[[ Input data open ]]

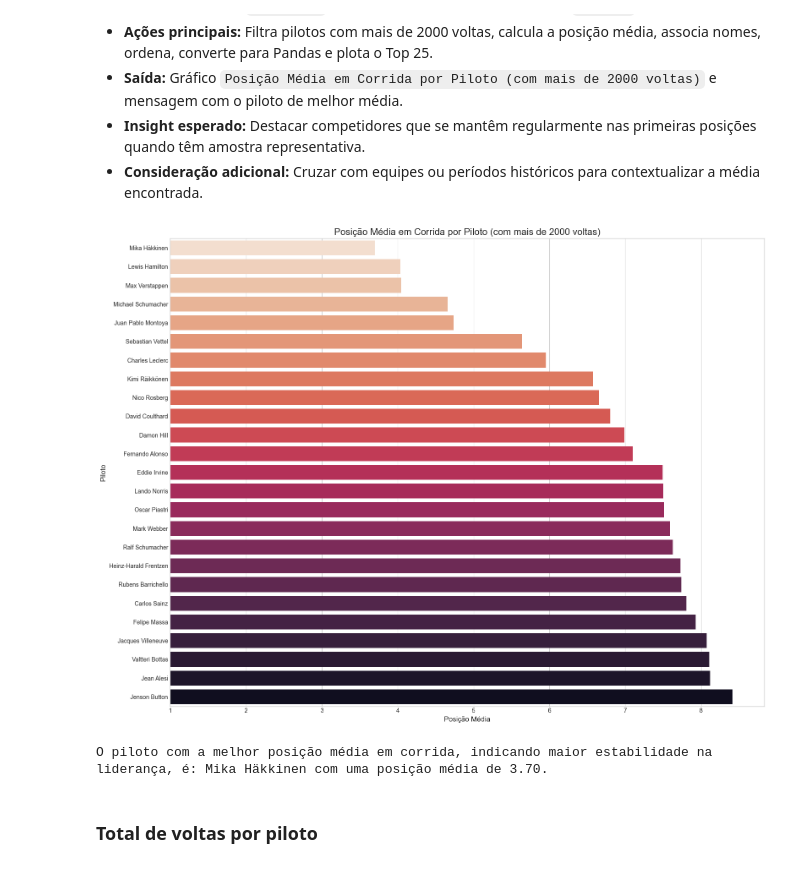
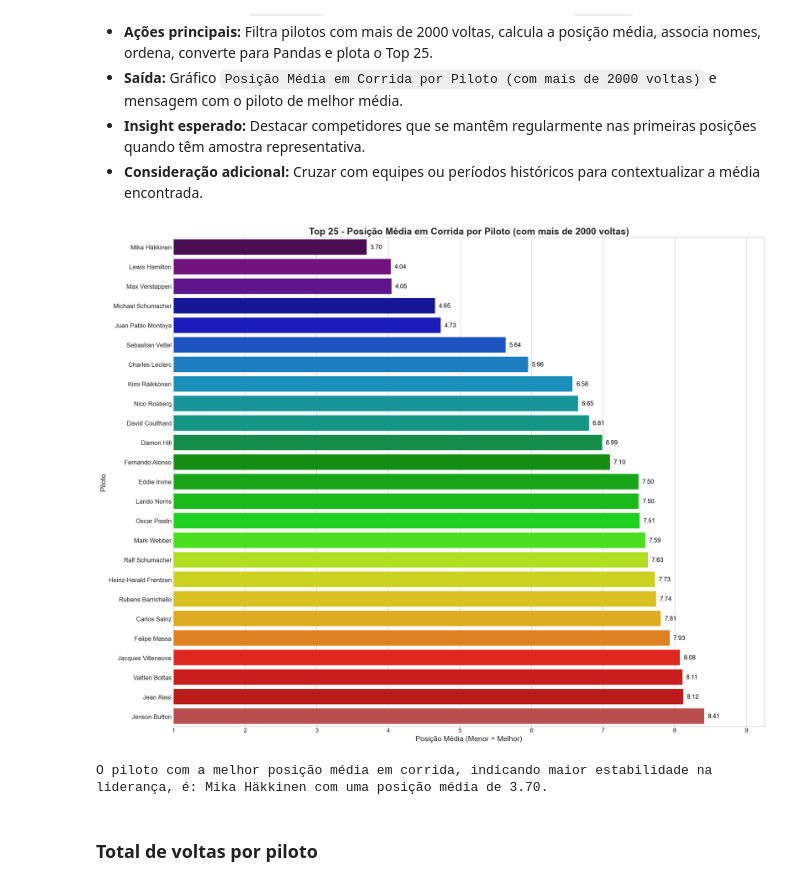
Before and after one commit to Julio1099/formula1-analytics, a Jupyter notebook: Data Layer/raw/i.ipynb, the cells around one changed output. Drawn from its saved outputs; the diff is of its cells as text; code cells hidden in the pictures.

```diff
--- a/Data Layer/raw/i.ipynb
+++ b/Data Layer/raw/i.ipynb
@@ -566,24 +566,53 @@ plt.show()
 - **Insight esperado:** Destacar competidores que se mantêm regularmente nas primeiras posições quando têm amostra representativa.
 - **Consideração adicional:** Cruzar com equipes ou períodos históricos para contextualizar a média encontrada.
 # %%
-from pyspark.sql.functions import avg, col, count, concat_ws
 experienced_drivers = dataframes['lap_times'].groupBy('driverId').agg(count('*').alias('total_laps')).filter(col('total_laps') > 2000).select('driverId')
 avg_position_per_driver = dataframes['lap_times'].join(experienced_drivers, 'driverId', 'inner').groupBy('driverId').agg(avg('position').alias('avg_position'))
 drivers_with_label = dataframes['drivers'].withColumn('driver_name', concat_ws(' ', col('forename'), col('surname')))
 driver_avg_position_details = avg_position_per_driver.join(drivers_with_label, 'driverId').orderBy('avg_position')
 plot_data_11 = driver_avg_position_details.select('driver_name', 'avg_position').toPandas()
-plt.figure(figsize=(16, 12))
-sns.barplot(data=plot_data_11.head(25), x='avg_position', y='driver_name', orient='h', palette='rocket_r', hue='driver_name', legend=False)
-plt.xlim(left=1)
-plt.title('Posição Média em Corrida por Piloto (com mais de 2000 voltas)', fontsize=16)
-plt.xlabel('Posição Média', fontsize=12)
-plt.ylabel('Piloto', fontsize=12)
+
+top_n = 25
+chart_data = plot_data_11.head(top_n)
+
+plt.figure(figsize=(18, 14))
+
+colors = sns.color_palette("nipy_spectral", n_colors=len(chart_data))
+
+ax = sns.barplot(
+    data=chart_data,
+    x='avg_position',
+    y='driver_name',
+    orient='h',
+    palette=colors,
+    hue='driver_name',
+    legend=False
+)
+
+for p in ax.patches:
+    width = p.get_width()
+    ax.text(
+        width + 0.05,
+        p.get_y() + p.get_height() / 2,
+        f'{width:.2f}',
+        ha='left',
+        va='center',
+        fontsize=12,
+        color='black'
+    )
+
+ax.set_xlim(left=1, right=chart_data['avg_position'].max() * 1.1)
+plt.title(f'Top {top_n} - Posição Média em Corrida por Piloto (com mais de 2000 voltas)', fontsize=18, weight='bold')
+plt.xlabel('Posição Média (Menor = Melhor)', fontsize=14)
+plt.ylabel('Piloto', fontsize=14)
+plt.tick_params(labelsize=12)
 plt.tight_layout()
 plt.show()
+
 most_stable_driver = plot_data_11.iloc[0]
 print(f"O piloto com a melhor posição média em corrida, indicando maior estabilidade na liderança, é: {most_stable_driver['driver_name']} com uma posição média de {most_stable_driver['avg_position']:.2f}.")
 # %% [output]
-[figure, old version]
+[figure, new version]
 O piloto com a melhor posição média em corrida, indicando maior estabilidade na liderança, é: Mika Häkkinen com uma posição média de 3.70.
 # %% [markdown]
 ### Total de voltas por piloto
```
Also changed, not shown: parts of 6 cells of this notebook.
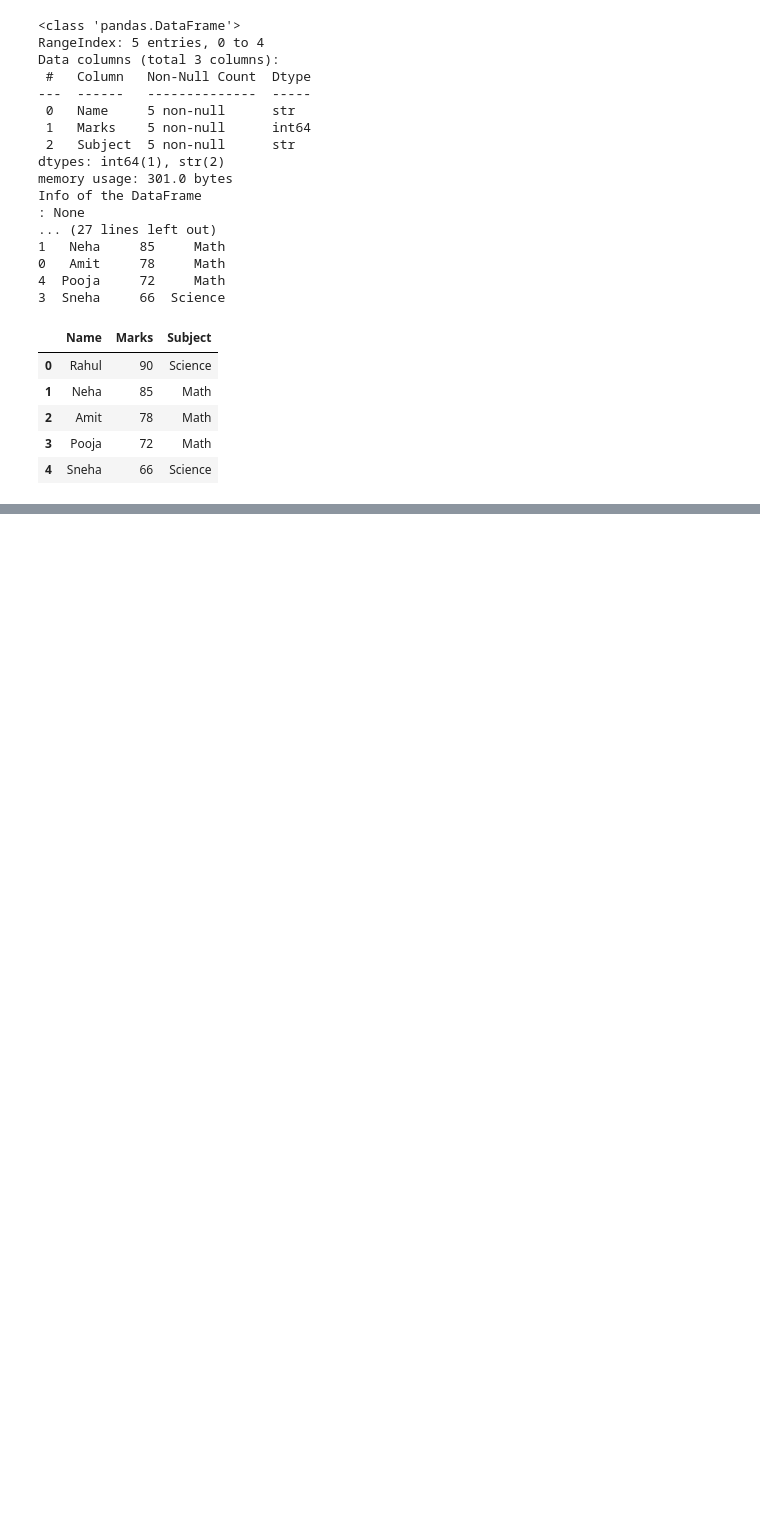
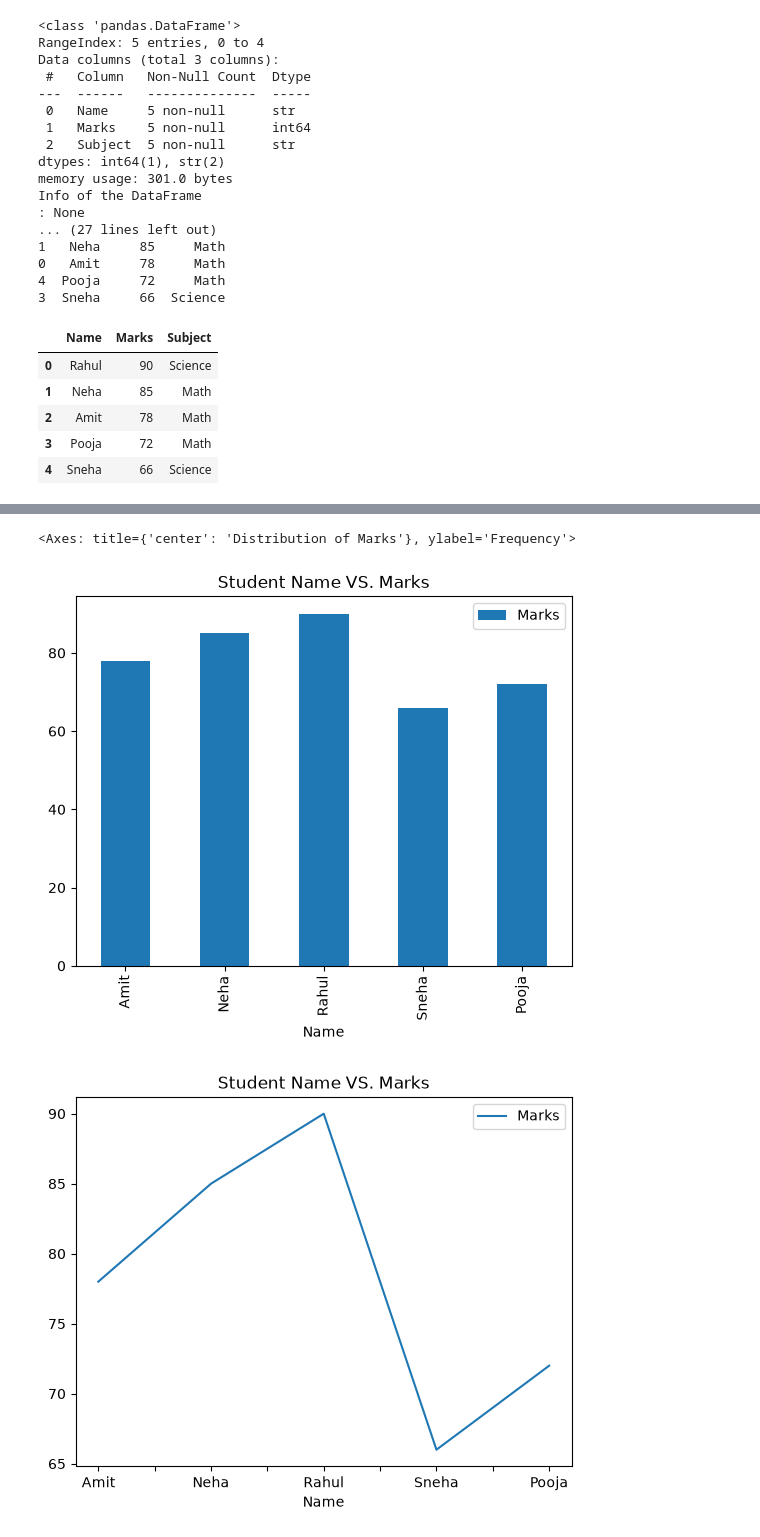
Before and after one commit to ashishsingh200/GEN-AI-COURSES, a Jupyter notebook: Assignments/GEN AI Assignment-10(ASHISH)/Assignment.ipynb, the cells around one changed output, grey strips where cells are left out. Drawn from its saved outputs; the diff is of its cells as text; code cells hidden in the pictures; blank space fills up the shorter version.

```diff
--- a/Assignments/GEN AI Assignment-10(ASHISH)/Assignment.ipynb
+++ b/Assignments/GEN AI Assignment-10(ASHISH)/Assignment.ipynb
@@ -196,2 +258,16 @@ Info of the DataFrame
 # %% [markdown]
 ![Task 1](images/task8.png)
+# %%
+#01-->plotting a bar graph of student names vs marks
+df.plot(kind='bar',x='Name',y='Marks',title='Student Name VS. Marks')
+
+
+#02-->plotting a line graph of marks
+df.plot(kind='line',x='Name',y='Marks',title='Student Name VS. Marks',legend=True)
+
+#03-->plotting a histogram marks
+df.plot(kind='hist',title='Distribution of Marks')
+# %% [output]
+<Axes: title={'center': 'Distribution of Marks'}, ylabel='Frequency'>
+[figure, added]
+[figure, added]
```
Also changed, not shown: parts of 4 cells of this notebook, 8 other files.
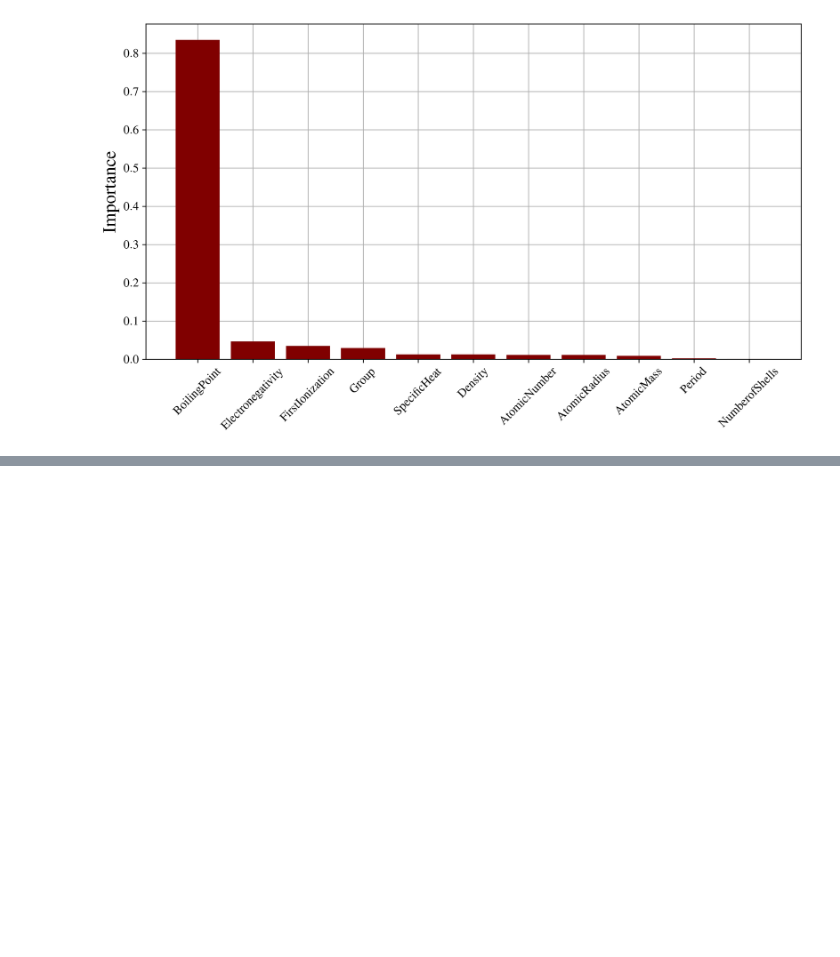
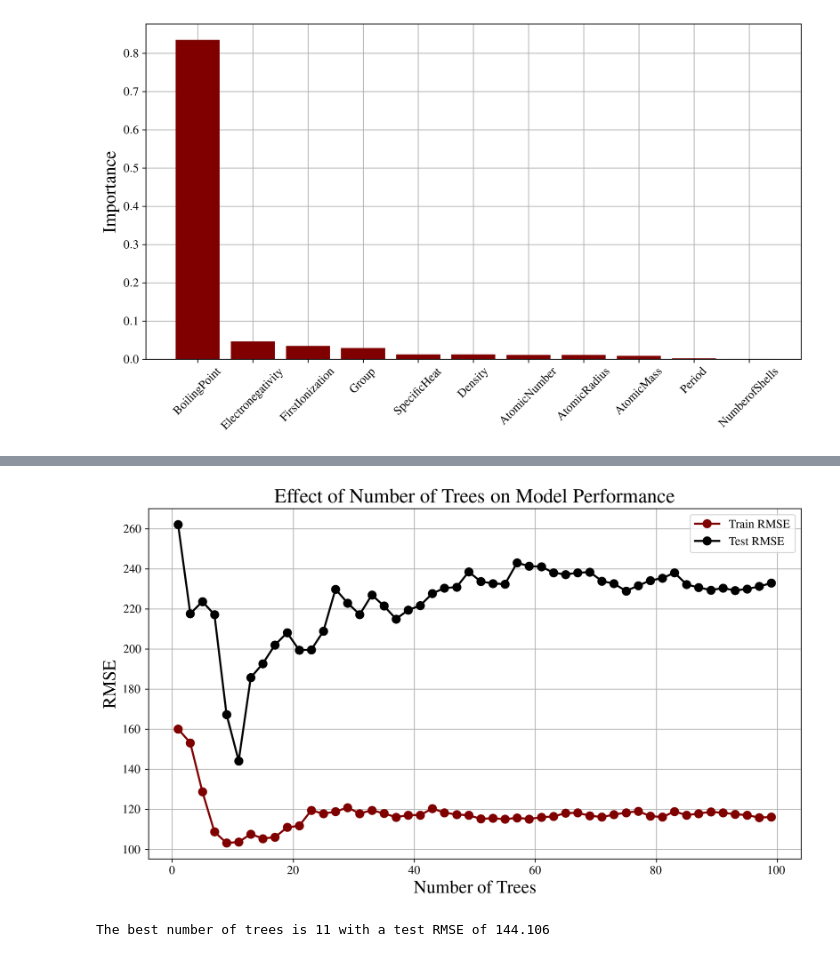
Before and after one commit to gabemorris12/machine_learning, a Jupyter notebook: Homework 1/Machine Learning Homework 1.ipynb, the cells around one changed output, grey strips where cells are left out. Cells and saved outputs as stored; diff of their text form; code cells hidden in the pictures; blank space fills up the shorter version.

```diff
--- a/Homework 1/Machine Learning Homework 1.ipynb
+++ b/Homework 1/Machine Learning Homework 1.ipynb
@@ -113,0 +120,36 @@ The results show that the boiling point, electronegativity, and the first ioniza
+# %%
+# Varying the number of trees from 1 to 100 and tracking RMSE
+tree_counts = list(range(1, 101, 2))
+train_rmse_values = []
+test_rmse_values = []
+
+for n_trees in tree_counts:
+    model = RandomForestRegressor(n_estimators=n_trees, random_state=12)
+    model.fit(X_train, y_train)
+
+    y_pred_train = model.predict(X_train)
+    y_pred_test = model.predict(X_test)
+
+    train_rmse = np.sqrt(mean_squared_error(y_train, y_pred_train))
+    test_rmse = np.sqrt(mean_squared_error(y_test, y_pred_test))
+
+    train_rmse_values.append(train_rmse)
+    test_rmse_values.append(test_rmse)
+
+# Plot the results
+fig, ax = plt.subplots()
+ax.plot(tree_counts, train_rmse_values, label='Train RMSE', marker='o')
+ax.plot(tree_counts, test_rmse_values, label='Test RMSE', marker='o')
+ax.set_xlabel('Number of Trees')
+ax.set_ylabel('RMSE')
+ax.set_title('Effect of Number of Trees on Model Performance')
+ax.legend()
+plt.grid(True)
+plt.show()
+
+# Find the best number of trees (based on lowest test RMSE)
+best_n_trees = tree_counts[np.argmin(test_rmse_values)]
+print(f"The best number of trees is {best_n_trees} with a test RMSE of {min(test_rmse_values):.3f}")
+# %% [output]
+[figure, added]
+The best number of trees is 11 with a test RMSE of 144.106
```
Also changed, not shown: parts of 8 cells of this notebook, 2 other files.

[[ Input data closed ]]

__Exercise instructions__. Restate each entry word for word; omit the pictures.

__Solution to this exercise__.
Before and after one commit to Julio1099/formula1-analytics, a Jupyter notebook: Data Layer/raw/i.ipynb, the cells around one changed output. Drawn from its saved outputs; the diff is of its cells as text; code cells hidden in the pictures.

```diff
--- a/Data Layer/raw/i.ipynb
+++ b/Data Layer/raw/i.ipynb
@@ -566,24 +566,53 @@ plt.show()
 - **Insight esperado:** Destacar competidores que se mantêm regularmente nas primeiras posições quando têm amostra representativa.
 - **Consideração adicional:** Cruzar com equipes ou períodos históricos para contextualizar a média encontrada.
 # %%
-from pyspark.sql.functions import avg, col, count, concat_ws
 experienced_drivers = dataframes['lap_times'].groupBy('driverId').agg(count('*').alias('total_laps')).filter(col('total_laps') > 2000).select('driverId')
 avg_position_per_driver = dataframes['lap_times'].join(experienced_drivers, 'driverId', 'inner').groupBy('driverId').agg(avg('position').alias('avg_position'))
 drivers_with_label = dataframes['drivers'].withColumn('driver_name', concat_ws(' ', col('forename'), col('surname')))
 driver_avg_position_details = avg_position_per_driver.join(drivers_with_label, 'driverId').orderBy('avg_position')
 plot_data_11 = driver_avg_position_details.select('driver_name', 'avg_position').toPandas()
-plt.figure(figsize=(16, 12))
-sns.barplot(data=plot_data_11.head(25), x='avg_position', y='driver_name', orient='h', palette='rocket_r', hue='driver_name', legend=False)
-plt.xlim(left=1)
-plt.title('Posição Média em Corrida por Piloto (com mais de 2000 voltas)', fontsize=16)
-plt.xlabel('Posição Média', fontsize=12)
-plt.ylabel('Piloto', fontsize=12)
+
+top_n = 25
+chart_data = plot_data_11.head(top_n)
+
+plt.figure(figsize=(18, 14))
+
+colors = sns.color_palette("nipy_spectral", n_colors=len(chart_data))
+
+ax = sns.barplot(
+    data=chart_data,
+    x='avg_position',
+    y='driver_name',
+    orient='h',
+    palette=colors,
+    hue='driver_name',
+    legend=False
+)
+
+for p in ax.patches:
+    width = p.get_width()
+    ax.text(
+        width + 0.05,
+        p.get_y() + p.get_height() / 2,
+        f'{width:.2f}',
+        ha='left',
+        va='center',
+        fontsize=12,
+        color='black'
+    )
+
+ax.set_xlim(left=1, right=chart_data['avg_position'].max() * 1.1)
+plt.title(f'Top {top_n} - Posição Média em Corrida por Piloto (com mais de 2000 voltas)', fontsize=18, weight='bold')
+plt.xlabel('Posição Média (Menor = Melhor)', fontsize=14)
+plt.ylabel('Piloto', fontsize=14)
+plt.tick_params(labelsize=12)
 plt.tight_layout()
 plt.show()
+
 most_stable_driver = plot_data_11.iloc[0]
 print(f"O piloto com a melhor posição média em corrida, indicando maior estabilidade na liderança, é: {most_stable_driver['driver_name']} com uma posição média de {most_stable_driver['avg_position']:.2f}.")
 # %% [output]
-[figure, old version]
+[figure, new version]
 O piloto com a melhor posição média em corrida, indicando maior estabilidade na liderança, é: Mika Häkkinen com uma posição média de 3.70.
 # %% [markdown]
 ### Total de voltas por piloto
```
Also changed, not shown: parts of 6 cells of this notebook.
Before and after one commit to ashishsingh200/GEN-AI-COURSES, a Jupyter notebook: Assignments/GEN AI Assignment-10(ASHISH)/Assignment.ipynb, the cells around one changed output, grey strips where cells are left out. Drawn from its saved outputs; the diff is of its cells as text; code cells hidden in the pictures; blank space fills up the shorter version.

```diff
--- a/Assignments/GEN AI Assignment-10(ASHISH)/Assignment.ipynb
+++ b/Assignments/GEN AI Assignment-10(ASHISH)/Assignment.ipynb
@@ -196,2 +258,16 @@ Info of the DataFrame
 # %% [markdown]
 ![Task 1](images/task8.png)
+# %%
+#01-->plotting a bar graph of student names vs marks
+df.plot(kind='bar',x='Name',y='Marks',title='Student Name VS. Marks')
+
+
+#02-->plotting a line graph of marks
+df.plot(kind='line',x='Name',y='Marks',title='Student Name VS. Marks',legend=True)
+
+#03-->plotting a histogram marks
+df.plot(kind='hist',title='Distribution of Marks')
+# %% [output]
+<Axes: title={'center': 'Distribution of Marks'}, ylabel='Frequency'>
+[figure, added]
+[figure, added]
```
Also changed, not shown: parts of 4 cells of this notebook, 8 other files.
Before and after one commit to gabemorris12/machine_learning, a Jupyter notebook: Homework 1/Machine Learning Homework 1.ipynb, the cells around one changed output, grey strips where cells are left out. Cells and saved outputs as stored; diff of their text form; code cells hidden in the pictures; blank space fills up the shorter version.

```diff
--- a/Homework 1/Machine Learning Homework 1.ipynb
+++ b/Homework 1/Machine Learning Homework 1.ipynb
@@ -113,0 +120,36 @@ The results show that the boiling point, electronegativity, and the first ioniza
+# %%
+# Varying the number of trees from 1 to 100 and tracking RMSE
+tree_counts = list(range(1, 101, 2))
+train_rmse_values = []
+test_rmse_values = []
+
+for n_trees in tree_counts:
+    model = RandomForestRegressor(n_estimators=n_trees, random_state=12)
+    model.fit(X_train, y_train)
+
+    y_pred_train = model.predict(X_train)
+    y_pred_test = model.predict(X_test)
+
+    train_rmse = np.sqrt(mean_squared_error(y_train, y_pred_train))
+    test_rmse = np.sqrt(mean_squared_error(y_test, y_pred_test))
+
+    train_rmse_values.append(train_rmse)
+    test_rmse_values.append(test_rmse)
+
+# Plot the results
+fig, ax = plt.subplots()
+ax.plot(tree_counts, train_rmse_values, label='Train RMSE', marker='o')
+ax.plot(tree_counts, test_rmse_values, label='Test RMSE', marker='o')
+ax.set_xlabel('Number of Trees')
+ax.set_ylabel('RMSE')
+ax.set_title('Effect of Number of Trees on Model Performance')
+ax.legend()
+plt.grid(True)
+plt.show()
+
+# Find the best number of trees (based on lowest test RMSE)
+best_n_trees = tree_counts[np.argmin(test_rmse_values)]
+print(f"The best number of trees is {best_n_trees} with a test RMSE of {min(test_rmse_values):.3f}")
+# %% [output]
+[figure, added]
+The best number of trees is 11 with a test RMSE of 144.106
```
Also changed, not shown: parts of 8 cells of this notebook, 2 other files.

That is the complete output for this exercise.